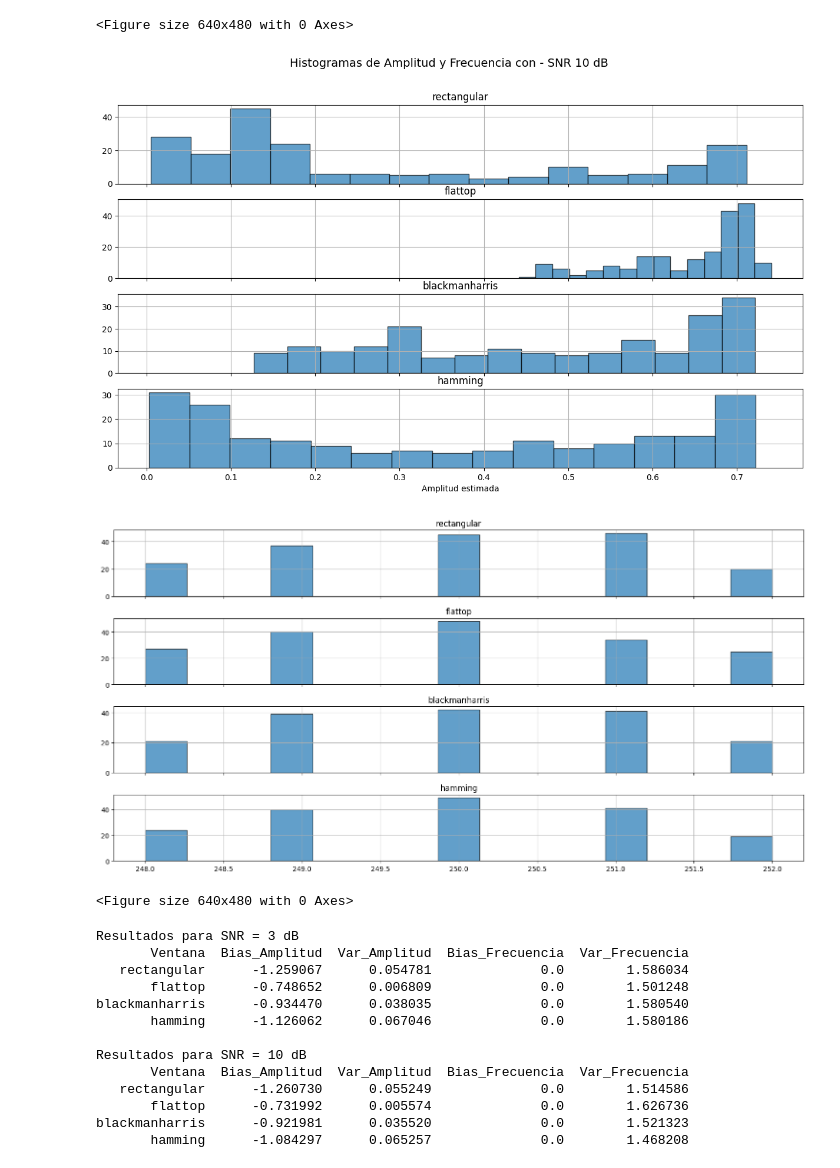
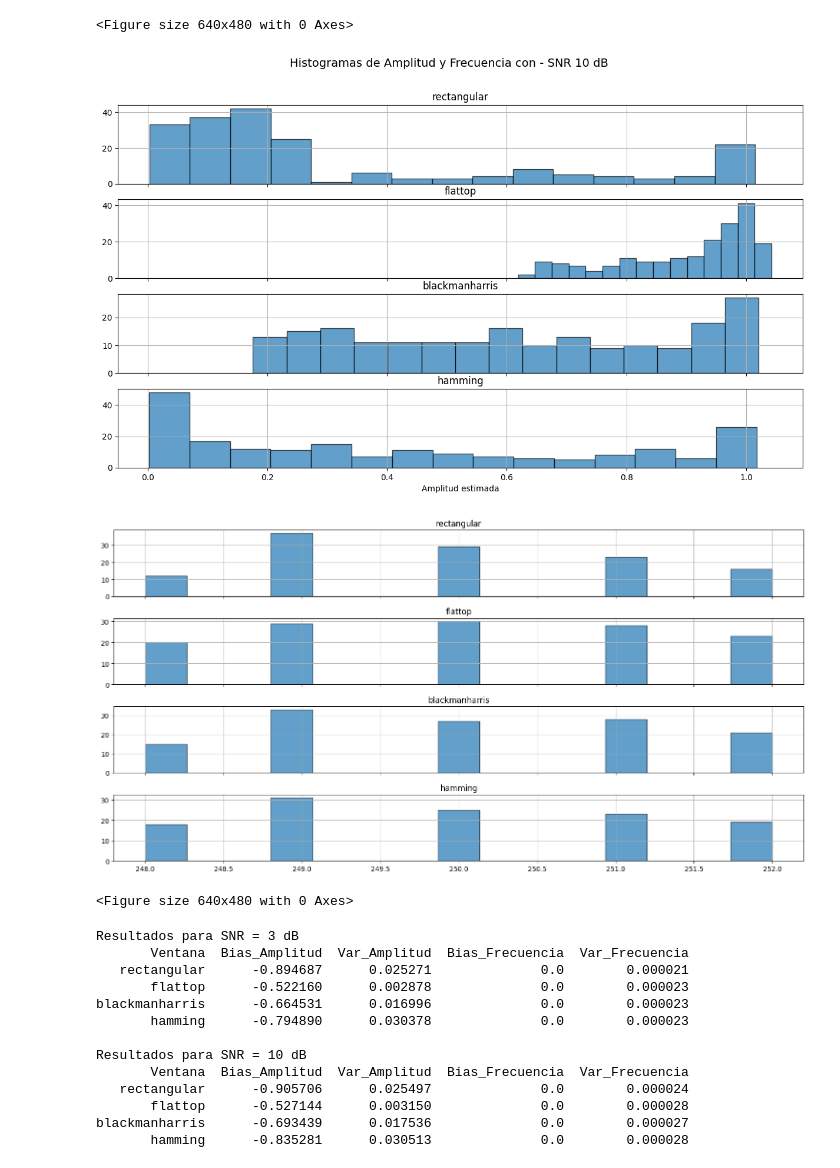
Before and after one commit to ArturoHuber1/APS, a Jupyter notebook: TS4/TS4_Huber.ipynb, the cells around one changed output. Saved outputs shown, nothing was run; the diff lists cells and outputs as text; code cells hidden in the pictures.

```diff
--- a/TS4/TS4_Huber.ipynb
+++ b/TS4/TS4_Huber.ipynb
@@ -8,6 +42,7 @@ import numpy as np
 import scipy.signal as sc
 import matplotlib.pyplot as plt
 import pandas as pd
+from IPython.display import display
 
 # Parámetros generales
 N = 1000
@@ -15,8 +50,9 @@ fs = 1000
 df = fs / N
 R = 200                                 # realizaciones
 frecuencia_central = N//4               # Medio de ancho de banda
+a0 = 2                                  # amplitud
+
 SNRs = [3, 10]                          # dB
-a0 = np.sqrt(2)                         # amplitud para P=1 W
 
 ventanas = {
     "rectangular": np.ones(N),
@@ -39,26 +75,27 @@ for SNR_dB in SNRs:
 
     ff_vector = np.random.uniform(-2, 2, R)         # Vector fr
 
+    # Matrices de senos
+    tt_columnas = tt_vector.reshape((-1,1))
+    ff_filas = ff_vector.reshape((1,-1))
+    TT_sen = np.tile(tt_columnas, (1, R))
+    FF_sen = np.tile(ff_filas, (N, 1))
+
+    # Ruido
+    ruido = np.random.normal(loc=0, scale=np.sqrt(pot_ruido), size=(N,R))
+
+    # Señales
+    xx_sen = a0 * np.sin(2*np.pi*(frecuencia_central + FF_sen)*df*TT_sen)
+    xx_sen_ruido = xx_sen + ruido
+
     # Figuras
     fig_a, axes_a = plt.subplots(len(ventanas), 1, figsize=(15, 2*len(ventanas)), sharex=True)
     fig_f, axes_f = plt.subplots(len(ventanas), 1, figsize=(15, 2*len(ventanas)), sharex=True)
 
+    # Ventaneo
     for  i,(win_name, ventana) in enumerate( ventanas.items()):
 
-        U = np.sum(ventana)/N                       # Corrección de ganancia de la ventana
-
-        # Matrices de senos
-        tt_columnas = tt_vector.reshape((-1,1))
-        ff_filas = ff_vector.reshape((1,-1))
-        TT_sen = np.tile(tt_columnas, (1, R))
-        FF_sen = np.tile(ff_filas, (N, 1))
-
-        # Ruido
-        ruido = np.random.normal(loc=0, scale=np.sqrt(pot_ruido), size=(N,R))
-
-        # Señales
-        xx_sen = a0 * np.sin(2*np.pi*(frecuencia_central + FF_sen)*df*TT_sen)
-        xx_sen_ruido = xx_sen + ruido
+        U = np.sum(ventana)/N                          # Corrección de ganancia de la ventana
         xx_vent = xx_sen_ruido * ventana.reshape(-1,1)
 
         # FFT normalizada
@@ -66,19 +103,20 @@ for SNR_dB in SNRs:
         freqs = np.fft.fftfreq(N, d=1/fs)
 
         # Estimadores
-        a1_est = np.abs(XX_sen[frecuencia_central,:])
+        a1_est = np.abs(XX_sen[frecuencia_central,:])      #Amplitud
+
         idx_max = np.argmax(np.abs(XX_sen), axis=0)
         Omega1_est = freqs[idx_max]
 
         # Filtrar frecuencias fuera del rango [0, fs/2]
-        Omega1_est = Omega1_est[(Omega1_est >= 0) & (Omega1_est <= N//2)]
+        Omega1_est = Omega1_est[(Omega1_est >= 0) & (Omega1_est <= N//2)]  # Frecuencia
 
-        # Estadísticos
-        bias_a1 = np.median(a1_est) - a0
-        var_a1 = np.var(a1_est, ddof=1)
+        # Estadísticos normalizados
+        bias_a1 = (np.median(a1_est) - a0) / a0
+        var_a1 = (np.var(a1_est, ddof=1)) / (a0**2)
 
-        bias_Omega1 = np.median(Omega1_est) - frecuencia_central
-        var_Omega1 = np.var(Omega1_est, ddof=1)
+        bias_Omega1 = (np.median(Omega1_est) - frecuencia_central) / frecuencia_central
+        var_Omega1 = (np.var(Omega1_est, ddof=1)) / (frecuencia_central**2)
 
         resultados.append({
             "SNR_dB": SNR_dB,
@@ -90,23 +128,21 @@ for SNR_dB in SNRs:
         })
 
         # Graficar histogramas
-        axes_a[i].hist(a1_est, bins=15, edgecolor='black', alpha=0.7)
+        axes_a[i].hist(a1_est, bins=15,  edgecolor='black', alpha=0.7)
         axes_a[i].set_title(f"{win_name}")
         axes_a[i].grid(True)
 
-        axes_f[i].hist(Omega1_est, bins=15, edgecolor='black', alpha=0.7)
+        axes_f[i].hist(Omega1_est, bins=15,edgecolor='black', alpha=0.7)
         axes_f[i].set_title(f"{win_name}")
         axes_f[i].grid(True)
 
     axes_a[-1].set_xlabel("Amplitud estimada")
-    #axes_a[-1].supylabel("Repeticiones")
     fig_a.suptitle(f"Histogramas de Amplitud y Frecuencia con - SNR {SNR_dB} dB", fontsize=14)
     plt.tight_layout(rect=[0,0,1,0.96])
     plt.show()
 
     axes_f[-1].set_xlabel("Frecuencia estimada [Hz]")
-    #axes_a[-1].supylabel("Repeticiones")
-    #fig_f.suptitle(f"Histogramas de Frecuencia - SNR {SNR_dB} dB", fontsize=14)
+    fig_f.suptitle(f"Histogramas de Frecuencia - SNR {SNR_dB} dB", fontsize=14)
     plt.tight_layout(rect=[0,0,1,0.96])
     plt.show()
 
@@ -125,17 +161,17 @@ for snr in df["SNR_dB"].unique():
 <Figure size 640x480 with 0 Axes>
-[figure, old version]
+[figure, new version]
-[figure, old version]
+[figure, new version]
 <Figure size 640x480 with 0 Axes>
 Resultados para SNR = 3 dB
        Ventana  Bias_Amplitud  Var_Amplitud  Bias_Frecuencia  Var_Frecuencia
-   rectangular      -1.259067      0.054781              0.0        1.586034
-       flattop      -0.748652      0.006809              0.0        1.501248
-blackmanharris      -0.934470      0.038035              0.0        1.580540
-       hamming      -1.126062      0.067046              0.0        1.580186
+   rectangular      -0.894687      0.025271              0.0        0.000021
+       flattop      -0.522160      0.002878              0.0        0.000023
+blackmanharris      -0.664531      0.016996              0.0        0.000023
+       hamming      -0.794890      0.030378              0.0        0.000023
 
 Resultados para SNR = 10 dB
        Ventana  Bias_Amplitud  Var_Amplitud  Bias_Frecuencia  Var_Frecuencia
-   rectangular      -1.260730      0.055249              0.0        1.514586
-       flattop      -0.731992      0.005574              0.0        1.626736
-blackmanharris      -0.921981      0.035520              0.0        1.521323
-       hamming      -1.084297      0.065257              0.0        1.468208
+   rectangular      -0.905706      0.025497              0.0        0.000024
+       flattop      -0.527144      0.003150              0.0        0.000028
+blackmanharris      -0.693439      0.017536              0.0        0.000027
+       hamming      -0.835281      0.030513              0.0        0.000028
```
Also changed, not shown: parts of 11 cells of this notebook.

Work instructions:
Among the lines of the data, which ones contain the word "tile"? Show them.

Result of this exercise:
+    TT_sen = np.tile(tt_columnas, (1, R))
+    FF_sen = np.tile(ff_filas, (N, 1))
-        TT_sen = np.tile(tt_columnas, (1, R))
-        FF_sen = np.tile(ff_filas, (N, 1))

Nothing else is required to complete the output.